In order to establish if our habitat management at Fleet Pond is working, we commission surveys to be carried by local botanists and entomologists. While we aim to encourage lots of different groups of wildlife across the site, plants and insects are very good indicator groups, giving a good overall picture of the state of a habitat.
Our most recent results have shown some very encouraging results, showing that our current management techniques are working well. In the Wet Heath, the summer grazing is working wonders with many botanical species, such as Heath Spotted Orchid, flourishing. The grazing works by suppressing unwanted scrub and grass to allow the heathland plants to flourish in a more open sward. Our entomologist’s results also show the presence of 3 Red Data Book insect species and 10 Nationally Rare species. (The Red Data Book lists all of Britain’s most endangered and rare species.) A similar survey in 2003 showed the presence of 67 species of insect. The total in 2008 had risen to 141 species.

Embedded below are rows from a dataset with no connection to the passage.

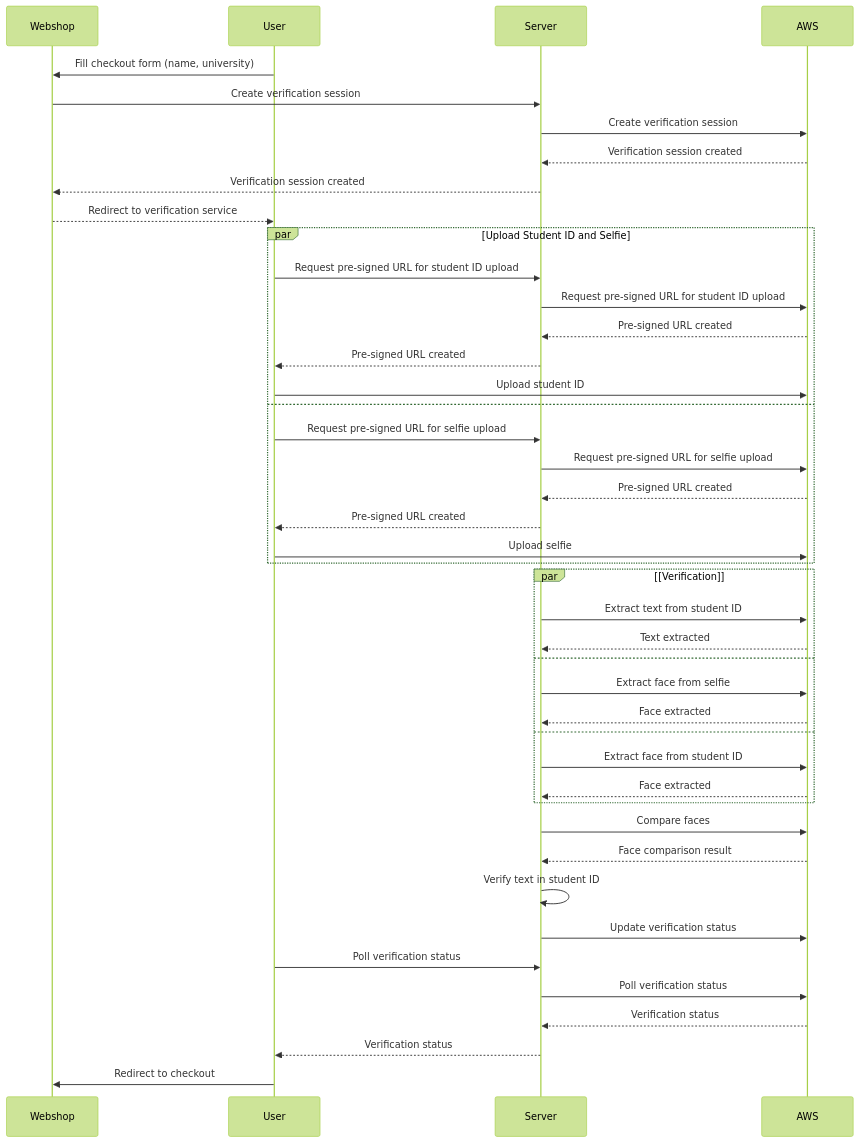
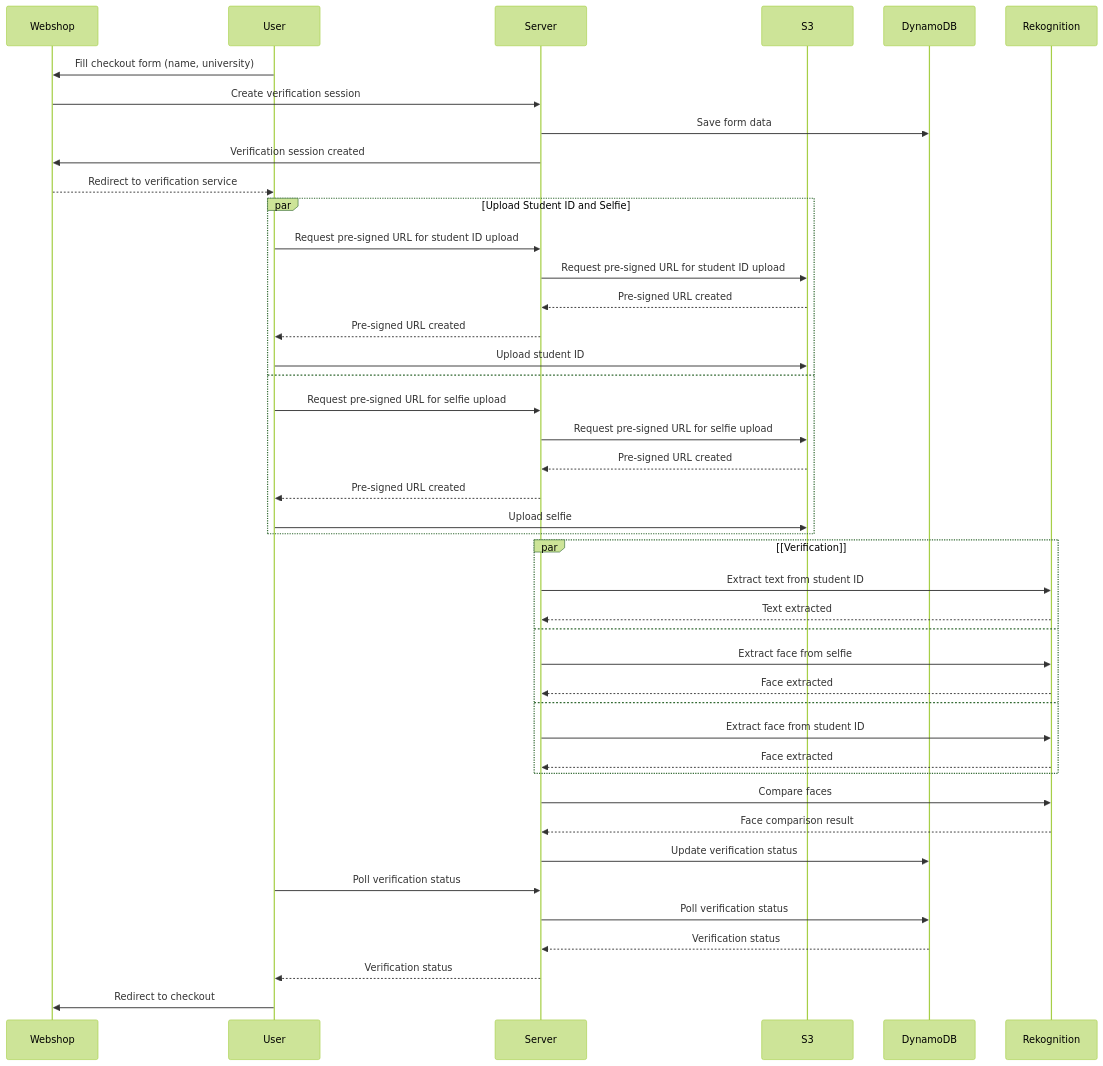
One commit to pierre-jezegou/kys changed the diagram in docs/API.md. Above: the diagram before and after it, drawn with Mermaid (forest theme).

Commit message:
Elaborate verification flow

````diff
--- a/docs/API.md
+++ b/docs/API.md
@@ -13,53 +13,51 @@
 ```mermaid
 sequenceDiagram
     participant Webshop
     participant User
     participant Server
-    participant AWS
+    participant S3
+    participant DynamoDB
+    participant Rekognition
 
     User->>Webshop: Fill checkout form (name, university)
     Webshop->>Server: Create verification session
-    Server->>AWS: Create verification session
-    AWS-->>Server: Verification session created
-    Server-->>Webshop: Verification session created
+    Server->>DynamoDB: Save form data
+    Server->>Webshop: Verification session created
     Webshop-->>User: Redirect to verification service
 
     par Upload Student ID and Selfie
         User->>Server: Request pre-signed URL for student ID upload
-        Server->>AWS: Request pre-signed URL for student ID upload
-        AWS-->>Server: Pre-signed URL created
+        Server->>S3: Request pre-signed URL for student ID upload
+        S3-->>Server: Pre-signed URL created
         Server-->>User: Pre-signed URL created
-        User->>AWS: Upload student ID
+        User->>S3: Upload student ID
     and
         User->>Server: Request pre-signed URL for selfie upload
-        Server->>AWS: Request pre-signed URL for selfie upload
-        AWS-->>Server: Pre-signed URL created
+        Server->>S3: Request pre-signed URL for selfie upload
+        S3-->>Server: Pre-signed URL created
         Server-->>User: Pre-signed URL created
-        User->>AWS: Upload selfie
-    end
-    
-    par [Verification]
-        Server->>AWS: Extract text from student ID
-        AWS-->>Server: Text extracted
-    and 
-        Server->>AWS: Extract face from selfie
-        AWS-->>Server: Face extracted
-    and 
-        Server->>AWS: Extract face from student ID
-        AWS-->>Server: Face extracted
+        User->>S3: Upload selfie
     end
 
-    Server->>AWS: Compare faces
-    AWS-->>Server: Face comparison result
-    
-    Server->>Server: Verify text in student ID
-    Server->>AWS: Update verification status
+    par [Verification]
+        Server->>Rekognition: Extract text from student ID
+        Rekognition-->>Server: Text extracted
+    and
+        Server->>Rekognition: Extract face from selfie
+        Rekognition-->>Server: Face extracted
+    and
+        Server->>Rekognition: Extract face from student ID
+        Rekognition-->>Server: Face extracted
+    end
+
+    Server->>Rekognition: Compare faces
+    Rekognition-->>Server: Face comparison result
+
+    Server->>DynamoDB: Update verification status
 
     User->>Server: Poll verification status
-    Server->>AWS: Poll verification status
-    AWS-->>Server: Verification status
+    Server->>DynamoDB: Poll verification status
+    DynamoDB-->>Server: Verification status
     Server-->>User: Verification status
     User->>Webshop: Redirect to checkout
-
-
 ```
````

Lesser Water Plantain
The story is similar in Coldstream Marsh with a number of important species being found on the scraped areas, such as Pillwort, a small fern, and Lesser Water Plantain, both Red Data Book species. Clearance of trees and scraping areas of earth to expose the seedbed underneath, are management techniques employed at Fleet Pond to restore the nationally rare habitat of fen, or more commonly known at the Pond as Marsh. Although the numbers of insects and plants recorded in the Marshes are rising all the time, the numbers are still below what they once were before the woodland encroached on the marshes. Therefore it is essential that we continue with this work to further improve this very rare habitat.

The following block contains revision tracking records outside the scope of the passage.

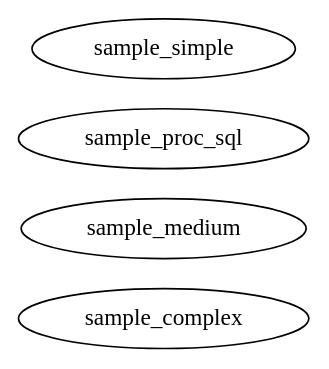
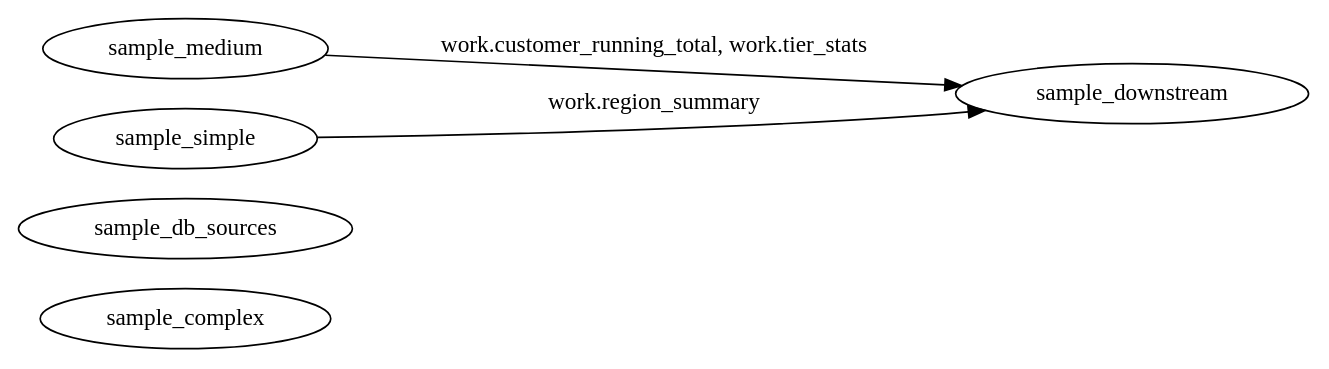
Before and after one commit to rafalgreen/sas_migration_700_scripts: the diagram in reports/dependencies.dot, drawn with Graphviz. The commit also changed 6 other files, not shown here.

First line of the commit message:
feat: add Mermaid.js dependency graph to inventory HTML report

```diff
--- a/reports/dependencies.dot
+++ b/reports/dependencies.dot
@@ -1,7 +1,10 @@
 digraph sas_dependencies {
   rankdir="LR";
   "sample_complex";
+  "sample_db_sources";
+  "sample_downstream";
   "sample_medium";
-  "sample_proc_sql";
   "sample_simple";
+  "sample_medium" -> "sample_downstream" [label="work.customer_running_total, work.tier_stats"];
+  "sample_simple" -> "sample_downstream" [label="work.region_summary"];
 }
```
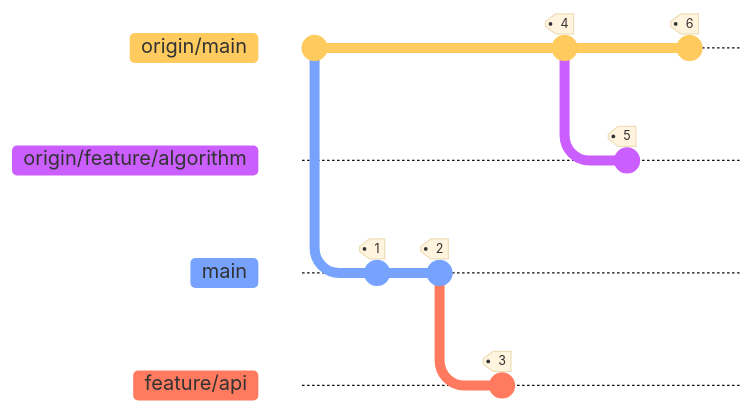
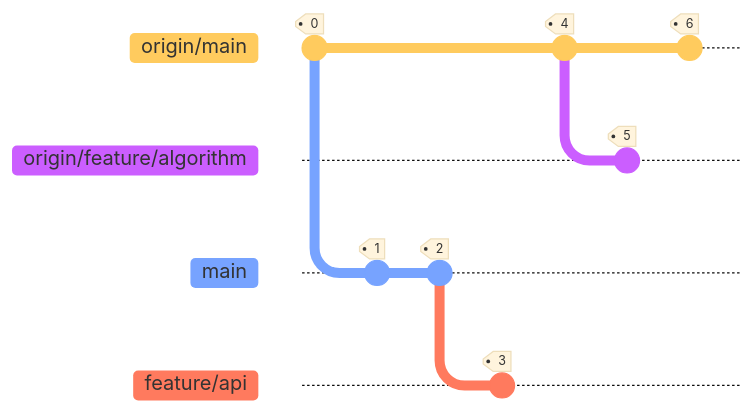
The diagram in docs/remote_repos/remote_branches.md (LPvdT/git-for-colleagues), drawn with Mermaid before and after one commit. The commit also changed other lines of this file and 2 other files, not shown here. Commit ids are hidden.

````diff
--- a/docs/remote_repos/remote_branches.md
+++ b/docs/remote_repos/remote_branches.md
@@ -40,16 +33,16 @@
 ```mermaid
 %%{init: { 'logLevel': 'debug', 'theme': 'base', 'gitGraph': {'showBranches': true, 'showCommitLabel': false, 'mainBranchName': 'origin/main'}} }%%
 gitGraph
-  commit
+  commit tag: "0"
   branch main order: 2
   commit tag: "1"
   commit tag: "2"
   branch feature/api order: 3
   commit tag: "3"
   checkout origin/main
   commit tag: "4"
   branch origin/feature/algorithm order: 1
   commit tag: "5"
   checkout origin/main
   commit tag: "6"
 ```
````
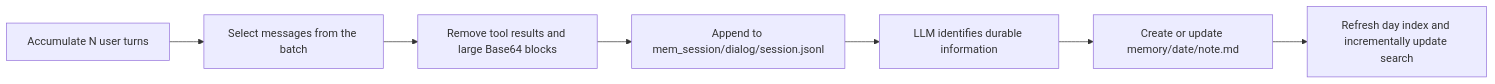
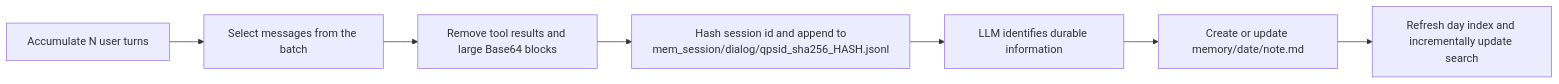
Before and after one commit to agentscope-ai/QwenPaw: the second of 5 diagrams in website/public/docs/memory.en.md, drawn with Mermaid. The commit also changed other lines of this file and 7 other files, not shown here.

````diff
--- a/website/public/docs/memory.en.md
+++ b/website/public/docs/memory.en.md
@@ -116,9 +116,9 @@
 ```mermaid
 flowchart LR
     A[Accumulate N user turns] --> B[Select messages from the batch]
     B --> C[Remove tool results and large Base64 blocks]
-    C --> D[Append to mem_session/dialog/session.jsonl]
+    C --> D[Hash session id and append to<br/>mem_session/dialog/qpsid_sha256_HASH.jsonl]
     D --> E[LLM identifies durable information]
     E --> F[Create or update memory/date/note.md]
     F --> G[Refresh day index and incrementally update search]
 ```
````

A total of 386 insect species were recorded last summer from the Dry Heath, the Wet Heath, Wet Woodlands and Marshes, including 6 Red Data Book species and 30 Nationally Scarce insects.
Picture credits: Joanna Lawrence
Comment: if you are interested in finding more out about insects a very good starting point is the web site of The Amateur Entomologist’s Society.